The disorders at a glance
| ||Generalized anxiety disorder||Panic disorder||Obsessive-compulsive disorder|
|Symptoms||Extreme and disproportionate daily anxiety lasting six months or longer. Three or more of these symptoms are present: restlessness, fatigue, difficulty concentrating, irritability, disturbed sleep||Repeated and sudden attacks of terror accompanied by at least four of these symptoms: shortness of breath, dizziness, increased heart rate, trembling, feeling of unreality, fear of dying, sweating, numbness, choking and chest pain||Recurrent, uncontrollable ideas or impulses that are repugnant and that trigger rituals aimed at preventing or dispelling the obsessions. OCD is diagnosed when such activities take up at least an hour a day|
|Medical help||benzodiazepines (Librium, Valium and Xanax, for example), buspirone||antidepressants, benzodiazepines (Librium, Valium and Xanax, for example)||clompiramine, flurextine, fluvoxamine, paroxetine, sertraline, antidepressants|
|Psychological/behavioral help||psychotherapy aimed at resolving inner conflicts; relaxation techniques||exposure therapy, in which contact is maintained with the object or situation that triggers a panic attack; psychotherapy||exposure and response-prevention therapy, in which contact is maintained with the OCD trigger without the usual ritual; psychotherapy|
Remember how you used to feel right before an exam? Your mouth might have been dry, your heart racing and your stomach churning. And if you had insomnia the night before, you may have been battling a sleep deficit to boot. Imagine feeling that way, or worse, all the time.
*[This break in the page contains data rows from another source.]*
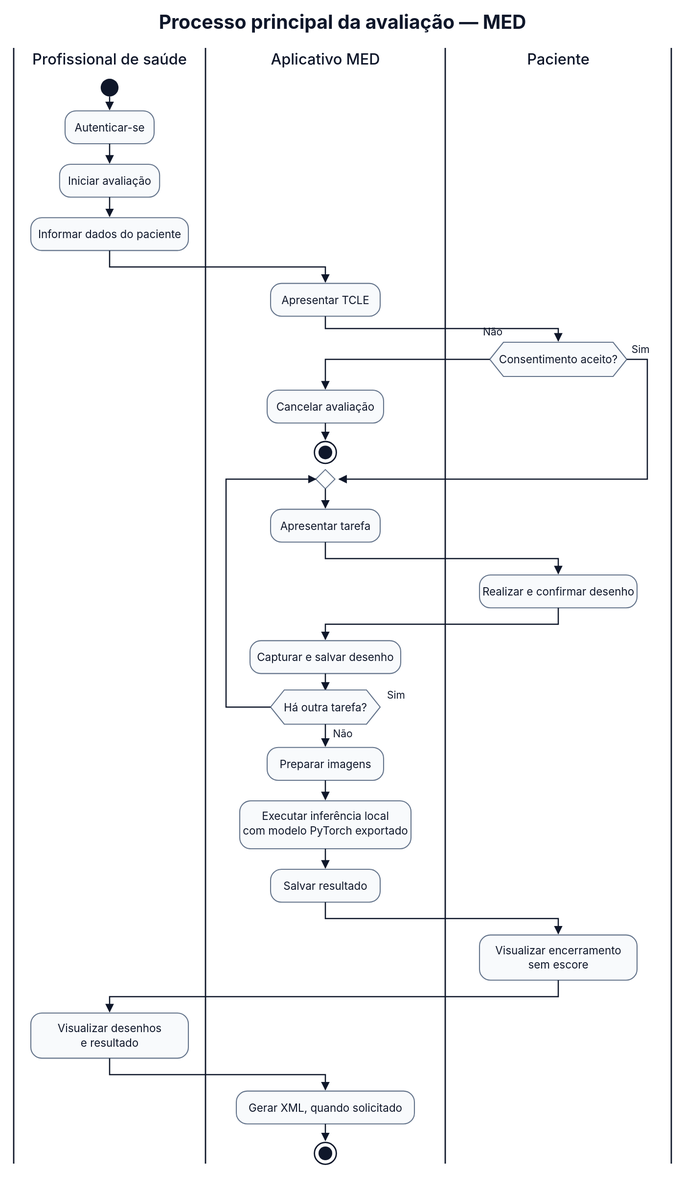
Above: docs/assets/imagens/arquitetura/diagrama-atividades-med.svg in fga-eps-mds/2026.2-UNB-FCTE_UNIEURO_MED-DOCS (PlantUML), before the change. Its source is kept beside it as docs/assets/imagens/arquitetura/diagrama-atividades-med.puml.
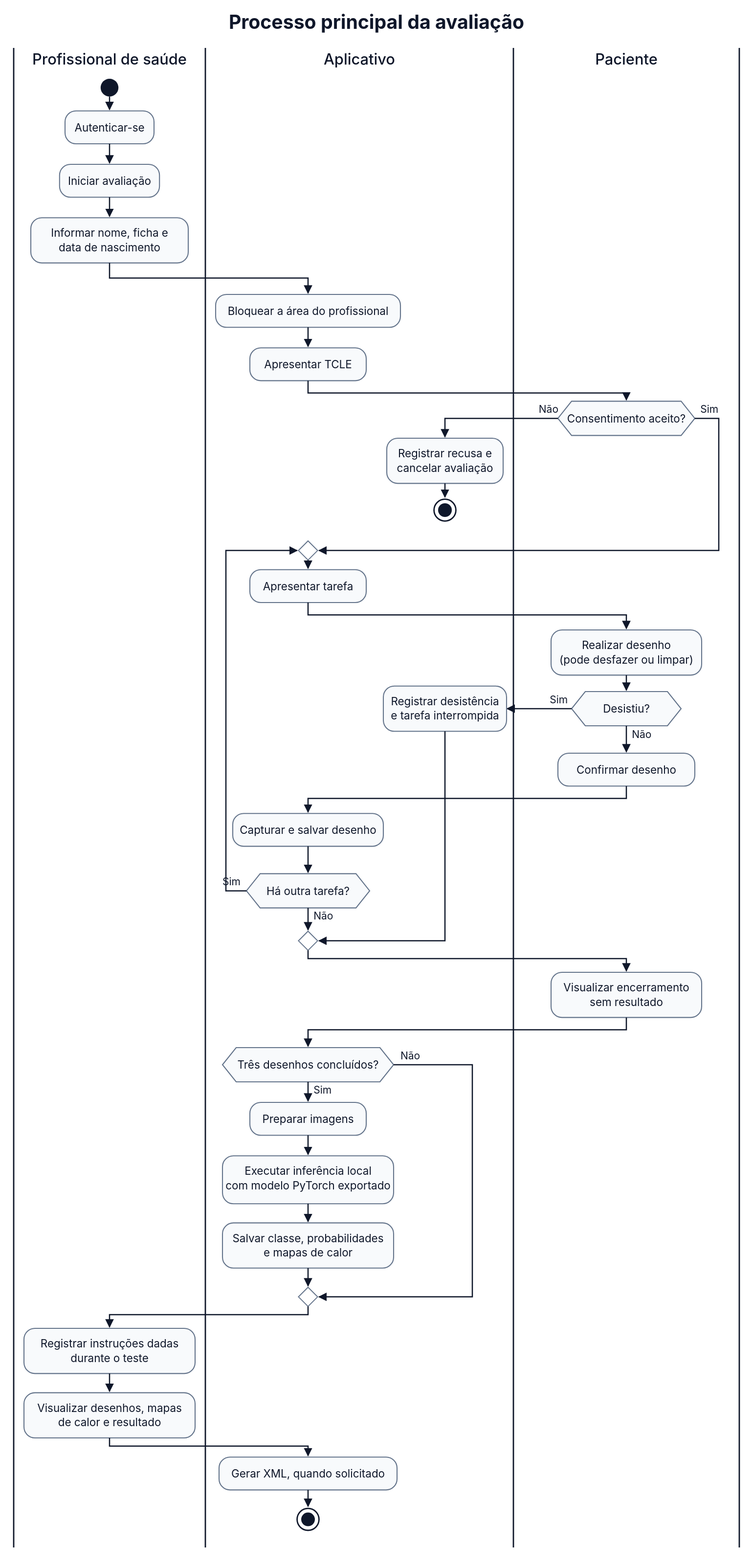
The same file after the commit.

The edit, as a diff of the source:
```diff
@@ -1,5 +1,5 @@
 @startuml
-title Processo principal da avaliação — MED
+title Processo principal da avaliação
 
 skinparam defaultFontSize 13
 skinparam activityFontSize 12
@@ -9,41 +9,59 @@
 start
 :Autenticar-se;
 :Iniciar avaliação;
-:Informar dados do paciente;
+:Informar nome, número da ficha\ne data de nascimento do paciente;
 
-|Aplicativo MED|
+|Aplicativo|
+:Bloquear a área do profissional;
 :Apresentar TCLE;
 
 |Paciente|
 if (Consentimento aceito?) then (Sim)
 else (Não)
-  |Aplicativo MED|
+  |Aplicativo|
+  :Registrar recusa;
   :Cancelar avaliação;
   stop
 endif
 
 repeat
-  |Aplicativo MED|
+  |Aplicativo|
   :Apresentar tarefa;
 
   |Paciente|
-  :Realizar e confirmar desenho;
+  :Realizar desenho;
+  note right
+    Desfazer e limpar
+    ficam registrados
+  end note
+  if (Desistiu?) then (Sim)
+    |Aplicativo|
+    :Registrar desistência\ne tarefa interrompida;
+    break
+  endif
 
-  |Aplicativo MED|
+  |Paciente|
+  :Confirmar desenho;
+
+  |Aplicativo|
   :Capturar e salvar desenho;
 repeat while (Há outra tarefa?) is (Sim) not (Não)
 
-:Preparar imagens;
-:Executar inferência local\ncom modelo PyTorch exportado;
-:Salvar resultado;
+|Paciente|
+:Visualizar encerramento\nsem resultado;
 
-|Paciente|
-:Visualizar encerramento\nsem escore;
+|Aplicativo|
+if (Três desenhos concluídos?) then (Sim)
+  :Preparar imagens;
+  :Executar inferência local\ncom modelo PyTorch exportado;
+  :Salvar classe, probabilidades\ne mapas de calor;
+endif
 
 |Profissional de saúde|
-:Visualizar desenhos\ne resultado;
+:Registrar instruções dadas\ndurante o teste;
+:Visualizar desenhos, mapas de calor\ne resultado;
 
-|Aplicativo MED|
+|Aplicativo|
 :Gerar XML, quando solicitado;
 stop
 @enduml
```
For people with generalized anxiety disorder (GAD), extreme, unwarranted worry about everyday problems brings on nausea, irritability, palpitations, dizziness and a constant sense of doom in the absence of any actual threat.
Now imagine feeling as if you can’t get enough oxygen and that your heart is about to leap out of your chest. Your palms are sweating, you’re shivering and you feel out of touch with reality. It’s so bad you think you’re dying. Although the sensation soon passes, you’ll do whatever it takes to avoid another episode. So if you had a panic attack in an elevator, for example, you might try never to ride in one again. But even that precaution doesn’t allay your fears about what else might trigger an attack.
Did you double-check the lights and the locks the last time you went on vacation? While that’s not unusual, double- or triple-checking everything every time you go out is. The challenge for people with obsessive-compulsive disorder (OCD) is to break free of persistent thoughts and behaviors. Compulsive hand washing, hoarding objects and following senseless rituals, such as counting the number of words on a line, are some of the ways OCD manifests itself.
A crippling effect
Normally, ordinary worry and anxiety stimulate us to action, motivating us to prepare for a job interview or call 911 in an emergency. But for people with GAD, panic disorder or OCD, anxiety and dread freeze them in their tracks and erode their self-confidence.
Who is susceptible?
Women are twice as likely as men to develop anxiety disorders. Although experts aren’t sure what causes the disorders, they suspect that genes play a role. Panic disorder, for example, seems to run in families. But emotional trauma contributes to anxiety disorders, too. Pregnancy is a common trigger, but any stressful situation, such as a divorce, a death, a job loss or even a promotion, can precipitate an anxiety disorder.
Once an anxiety disorder has been diagnosed—physical problems, such as thyroid disorders or heart disease, and other psychiatric disorders, such as depression, must be ruled out before a diagnosis can be made—the outlook is bright. Often a combination of psychotherapy, behavioral/cognitive therapy and medication can help people resume fulfilling lives. Exposure therapy, which forces people to confront the feared situations or objects, is particularly effective for those with panic disorder or OCD.
Besides seeking professional help, those with anxiety disorder can regain control by…
- eating three well-balanced meals and two healthful snacks a day.
- getting regular exercise.
- avoiding alcohol, tobacco, drugs and caffeine.
- practicing relaxation techniques such as deep breathing and yoga.
- reducing daily stressors. That means cutting out unnecessary tasks and asking others for help.
- sharing their fears and worries with a trusted friend. Opening up to others can be an effective way to relieve anxiety.
- identifying situations that trigger fear and anxiety and pinpointing what it is about them that causes such feelings.
If you suspect you have an anxiety disorder, talk to your healthcare provider. There’s no reason to let worry, fear and panic prevent you from enjoying life.